## [Extracted information]
-- Opening Marker --

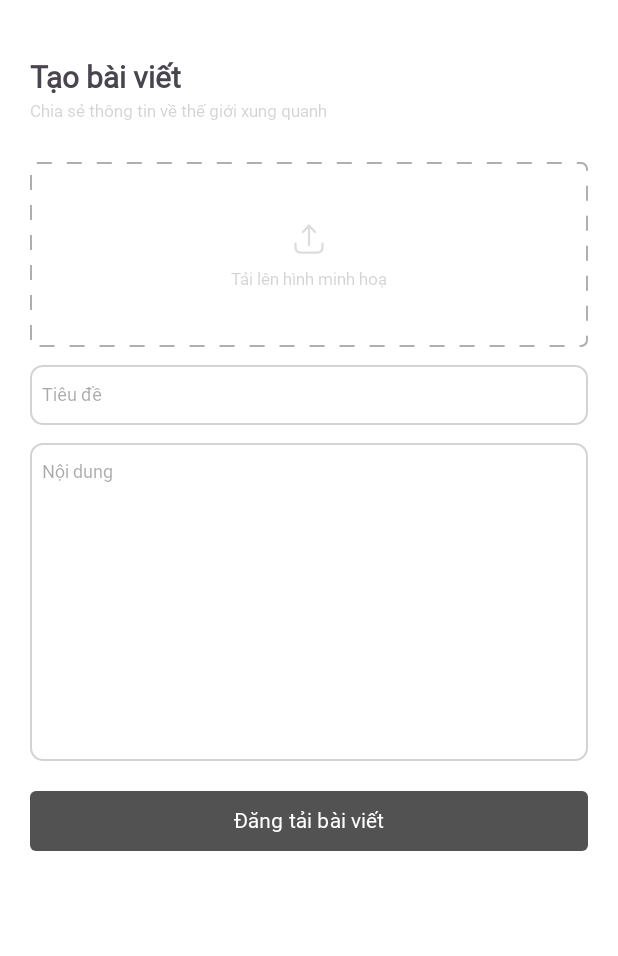
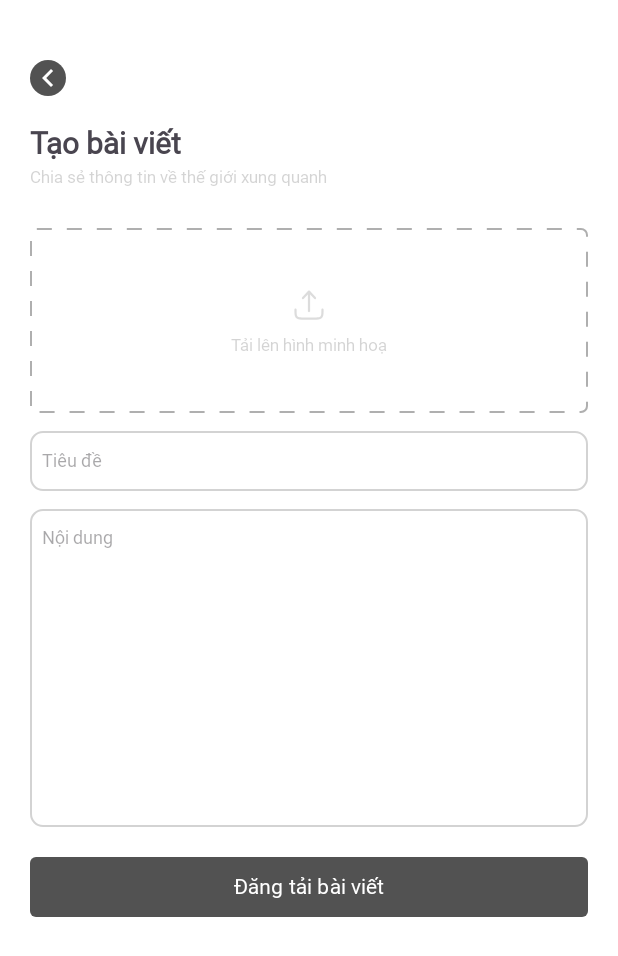
Before and after one commit to P-ro-VL/MiniBlogApp, an Android app: the PostCreatePage screen opened directly, with no data from a screen before it, on a phone screen of 412 x 824 dp. Shown: the top 956 px of the screen. Run offline under Robolectric (Android 15) with nearby library versions, the light colour scheme and no system bars; our stand-ins replace Dagger/Hilt's generated code, data binding.

Commit message:
Add permission request for image picker and back button on CreatePostPage

```diff
--- a/app/src/main/java/vn/linhpv/miniblogapp/view/PostCreatePage.kt
+++ b/app/src/main/java/vn/linhpv/miniblogapp/view/PostCreatePage.kt
@@ -37,6 +37,10 @@ class PostCreatePage : AppCompatActivity() {
             val result = uploadAction()
             if (result != null)
                 handleObserver(result)
+        }
+
+        binding.backButton.setOnClickListener {
+            finish()
         }
     }
 
--- a/app/src/main/res/layout/post_create_layout.xml
+++ b/app/src/main/res/layout/post_create_layout.xml
@@ -6,6 +6,18 @@
         android:layout_height="match_parent"
         android:padding="20dp">
 
+        <ImageButton
+            android:id="@+id/backButton"
+            android:layout_width="24dp"
+            android:layout_height="24dp"
+            android:layout_marginTop="20dp"
+            android:padding="8dp"
+            android:src="@drawable/chevron_left"
+            android:background="@drawable/circle_background"
+            app:layout_constraintStart_toStartOf="parent"
+            app:layout_constraintTop_toTopOf="parent"
+            app:tint="@android:color/white" />
+
         <TextView
             android:id="@+id/title"
             android:layout_width="wrap_content"
@@ -13,7 +25,7 @@
             android:layout_marginTop="20dp"
             android:text="@string/userIcreatePostTitle"
             style="@style/fontTitle"
-            app:layout_constraintTop_toTopOf="parent"
+            app:layout_constraintTop_toBottomOf="@id/backButton"
             app:layout_constraintStart_toStartOf="parent" />
 
         <TextView
```
Also changed, not shown: app/src/main/AndroidManifest.xml (+7 -0 lines), app/src/main/java/vn/linhpv/miniblogapp/view/SignInPage.kt (+30 -0 lines).
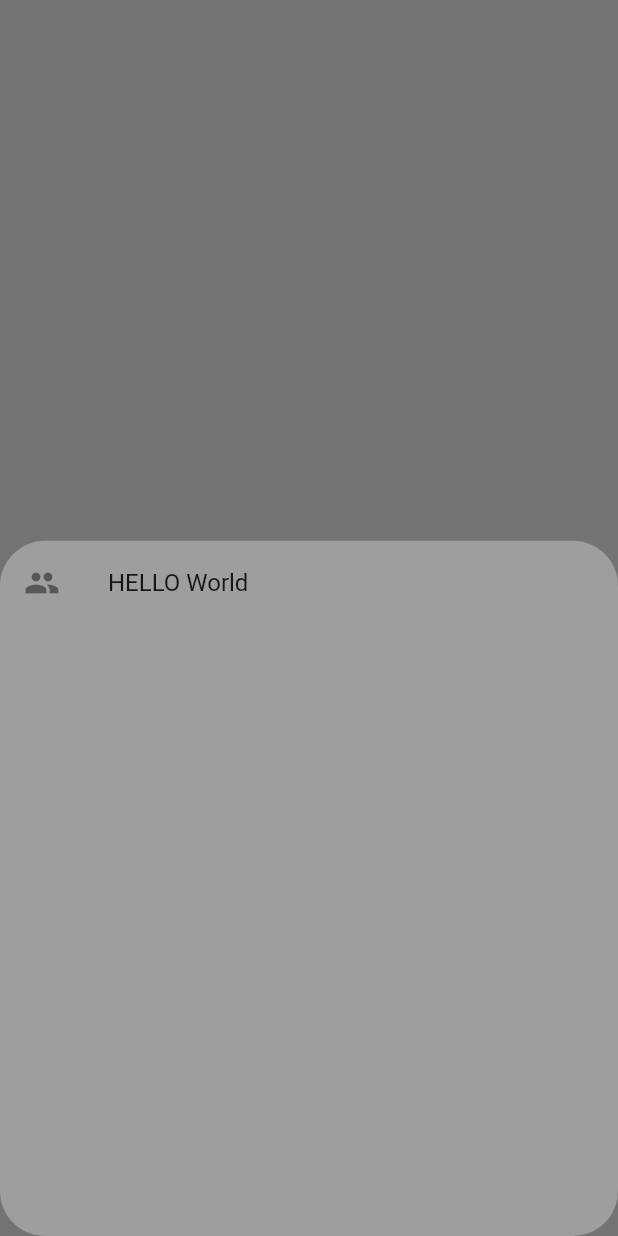
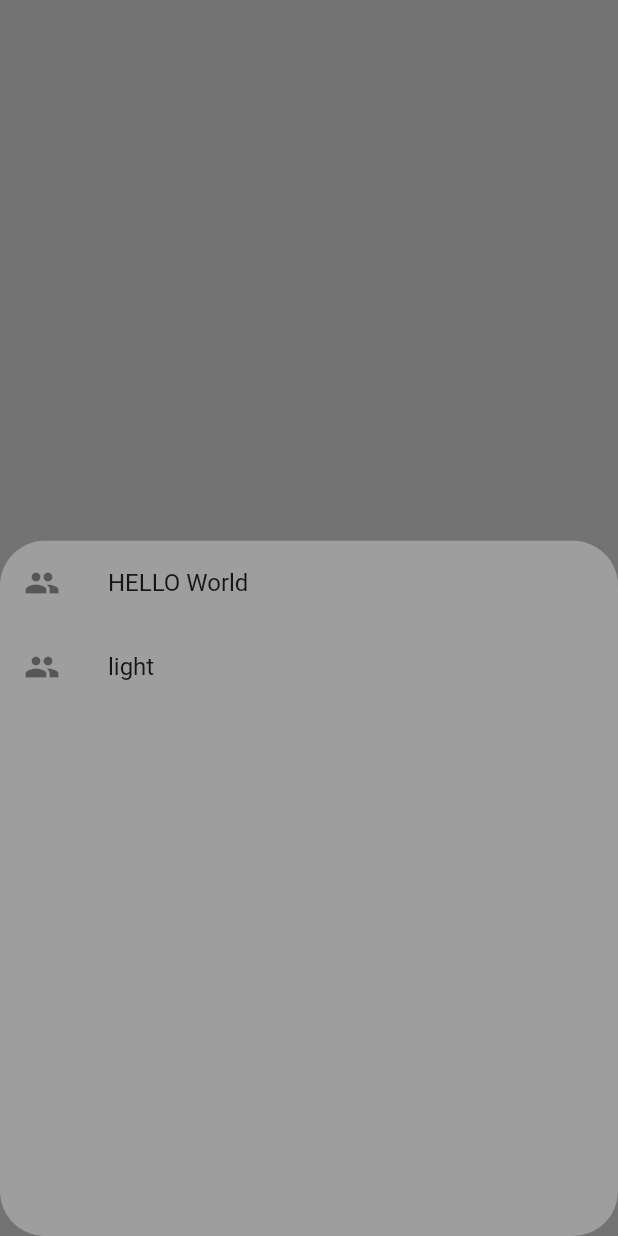
Before and after one commit to AzZaya0/getX_practice, a Flutter app: the Screen1 screen opened directly, after a tap on "show bottom sheet", on a phone screen of 412 x 824 dp. Run offline on Flutter 3.47's test engine with Material 2 defaults, Android fonts, the light colour scheme and no system bars; our stand-ins replace get.

Commit message:
theme changes

```diff
--- a/lib/main.dart
+++ b/lib/main.dart
@@ -14,6 +14,7 @@ class MyApp extends StatelessWidget {
   Widget build(BuildContext context) {
     return GetMaterialApp(
       home: HomePage(),
+      themeMode: ThemeMode.system,
     );
   }
 }
--- a/lib/screen1.dart
+++ b/lib/screen1.dart
@@ -3,9 +3,14 @@
 import 'package:flutter/material.dart';
 import 'package:get/get.dart';
 
-class Screen1 extends StatelessWidget {
+class Screen1 extends StatefulWidget {
   const Screen1({super.key});
 
+  @override
+  State<Screen1> createState() => _Screen1State();
+}
+
+class _Screen1State extends State<Screen1> {
   @override
   Widget build(BuildContext context) {
     return Scaffold(
@@ -25,8 +30,22 @@ class Screen1 extends StatelessWidget {
                       borderRadius: BorderRadius.circular(30)),
                   child: Column(children: [
                     ListTile(
+                      onTap: () {
+                        print('darkmode');
+                        Get.changeTheme(
+                            ThemeData.dark()); //idk y but its not working
+                      },
                       leading: Icon(Icons.people),
                       title: Text('HELLO World'),
+                    ),
+                    ListTile(
+                      onTap: () {
+                        print('light');
+                        Get.changeTheme(ThemeData.light());
+                        setState(() {});
+                      },
+                      leading: Icon(Icons.people),
+                      title: Text('light'),
                     ),
                   ]),
                 ));
```
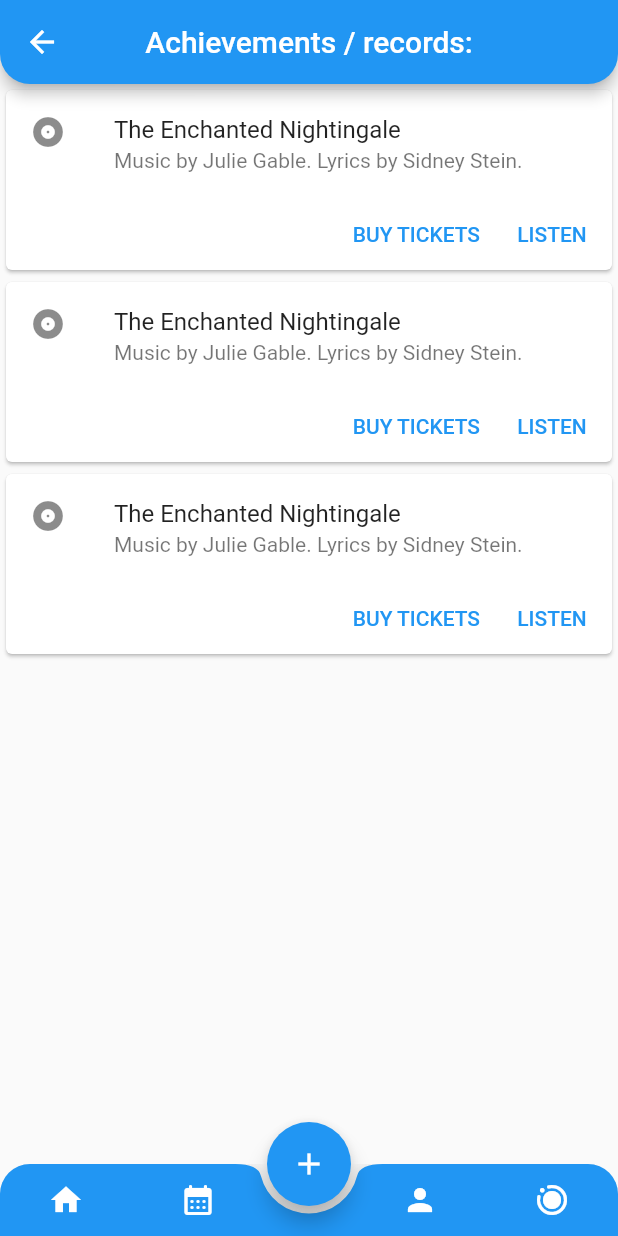
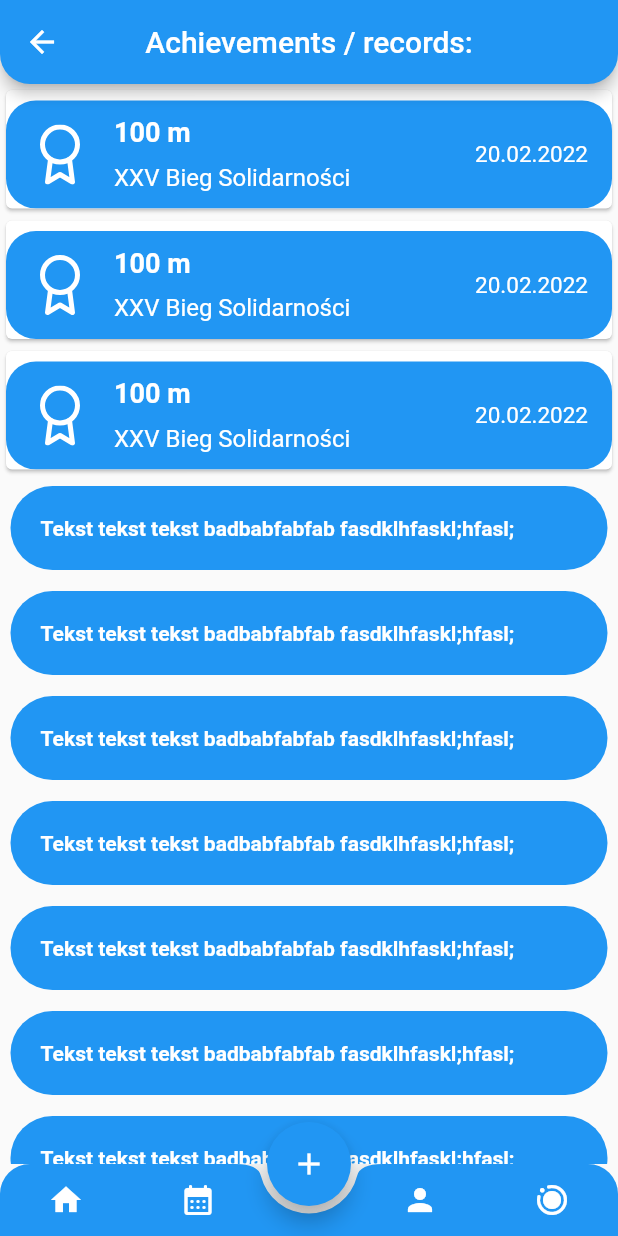
Before and after one commit to sebastianpartyka/calendarx, a Flutter app: the Achievements screen opened directly, on a phone screen of 412 x 824 dp. Run offline on Flutter 3.47's test engine with Material 2 defaults, Android fonts, the phone set to English and light mode, and no system bars; our stand-ins replace cloud_firestore, eva_icons_flutter, firebase_auth, firebase_core, flutter_feather_icons, flutter_slidable and 1 more; missing offline and left inert: firebase_ui_auth, flutterfire_ui; accounts and stored records are empty; network calls fail.

Commit message:
Implement AChievements/records part 1

```diff
--- a/lib/screens/achievements.dart
+++ b/lib/screens/achievements.dart
@@ -1,5 +1,8 @@
+import 'package:calendarx/screens/goals.dart';
 import 'package:calendarx/widgets/bottom_app_bar.dart';
 import 'package:flutter/material.dart';
+import 'package:flutter_feather_icons/flutter_feather_icons.dart';
+import 'package:eva_icons_flutter/eva_icons_flutter.dart';
 
 class Achievements extends StatefulWidget {
   const Achievements({super.key});
@@ -27,15 +30,25 @@ class _AchievementsState extends State<Achievements> {
       ),
       floatingActionButtonLocation: FloatingActionButtonLocation.centerDocked,
       bottomNavigationBar: const BottomNavBar(),
-      body: Center(
-        child: Column(mainAxisSize: MainAxisSize.max, children: <Widget>[
+      body: ListView(
+        children: [
           // SizedBox(
           //   height: 20,
           // ),
           AchievementCard(),
           AchievementCard(),
           AchievementCard(),
-        ]),
+          AchievementWidget(),
+          AchievementWidget(),
+          AchievementWidget(),
+          AchievementWidget(),
+          AchievementWidget(),
+          AchievementWidget(),
+          AchievementWidget(),
+          AchievementWidget(),
+          AchievementWidget(),
+          AchievementWidget(),
+        ],
       ),
     );
   }
@@ -80,28 +93,88 @@ class AchievementCard extends StatelessWidget {
       child: Column(
         mainAxisSize: MainAxisSize.min,
         children: <Widget>[
-          const ListTile(
-            leading: Icon(Icons.album),
-            title: Text('The Enchanted Nightingale'),
-            subtitle: Text('Music by Julie Gable. Lyrics by Sidney Stein.'),
+          SizedBox(
+            height: 7,
           ),
-          Row(
-            mainAxisAlignment: MainAxisAlignment.end,
-            children: <Widget>[
-              TextButton(
-                child: const Text('BUY TICKETS'),
-                onPressed: () {/* ... */},
+          ListTile(
+              tileColor: Colors.blue,
+              textColor: Colors.white,
+              shape: RoundedRectangleBorder(
+                // side: BorderSide(width: 2),
+                borderRadius: BorderRadius.circular(20),
               ),
-              const SizedBox(width: 8),
-              TextButton(
-                child: const Text('LISTEN'),
-                onPressed: () {/* ... */},
+              leading: Icon(
+                FeatherIcons.award,
+                color: Colors.white,
+                size: 40,
               ),
-              const SizedBox(width: 8),
-            ],
-          ),
+              title: Padding(
+                padding: const EdgeInsets.only(bottom: 10.0),
+                child: Text(
+                  '100 m',
+                  style: const TextStyle(
+                      fontWeight: FontWeight.bold, fontSize: 18),
+                ),
+              ),
+              subtitle: Text(
+                'XXV Bieg Solidarności',
+                style: TextStyle(fontSize: 16),
+              ),
+              trailing: Text(
+                '20.02.2022',
+                style: TextStyle(fontSize: 15),
+              )),
+          // Row(
+          //   mainAxisAlignment: MainAxisAlignment.end,
+          //   children: <Widget>[
+          //     TextButton(
+          //       child: const Text('BUY TICKETS'),
+          //       onPressed: () {/* ... */},
+          //     ),
+          //     const SizedBox(width: 8),
+          //     TextButton(
+          //       child: const Text('LISTEN'),
+          //       onPressed: () {/* ... */},
+          //     ),
+          //     const SizedBox(width: 8),
+          //   ],
+          // ),
         ],
       ),
     );
   }
 }
+
+class AchievementWidget extends StatelessWidget {
+  const AchievementWidget({
+    Key? key,
+  }) : super(key: key);
+
+  @override
+  Widget build(BuildContext context) {
+    return
+        // return Column(mainAxisAlignment: MainAxisAlignment.start, children: [
+        //   Row(children: [Text("Name"), Spacer(), Text("Abc")]),
+        //   SizedBox(
+        //     height: 20,
+        //   ),
+        //   Row(children: [Text("class"), Spacer(), Text("2nd")])
+        // ]);
+
+        Container(
+      padding: const EdgeInsets.all(20),
+      margin: const EdgeInsets.all(7),
+      decoration: const BoxDecoration(
+        color: Colors.blue,
+        borderRadius: BorderRadius.all(
+          Radius.circular(80),
+        ),
+      ),
+      child: Text(
+        ('Tekst tekst tekst badbabfabfab fasdklhfaskl;hfasl;'),
+        style:
+            const TextStyle(color: Colors.white, fontWeight: FontWeight.bold),
+      ),
+    );
+  }
+}
--- a/pubspec.yaml
+++ b/pubspec.yaml
@@ -46,6 +46,8 @@ dependencies:
   firebase_ui_auth: ^1.1.9
   firebase_auth: ^4.2.5
   flutterfire_ui: ^0.4.0
+  flutter_feather_icons: ^2.0.0+1
+  eva_icons_flutter: ^3.1.0
 
 dependency_overrides:
   intl: ^0.17.0-nullsafety.2
```
Also changed, not shown: pubspec.lock.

-- Closing Marker --

## [Work task]
Say how many lines of the data hold the word "StatefulWidget", and leave out everything but the number.

## [Problem solution]
2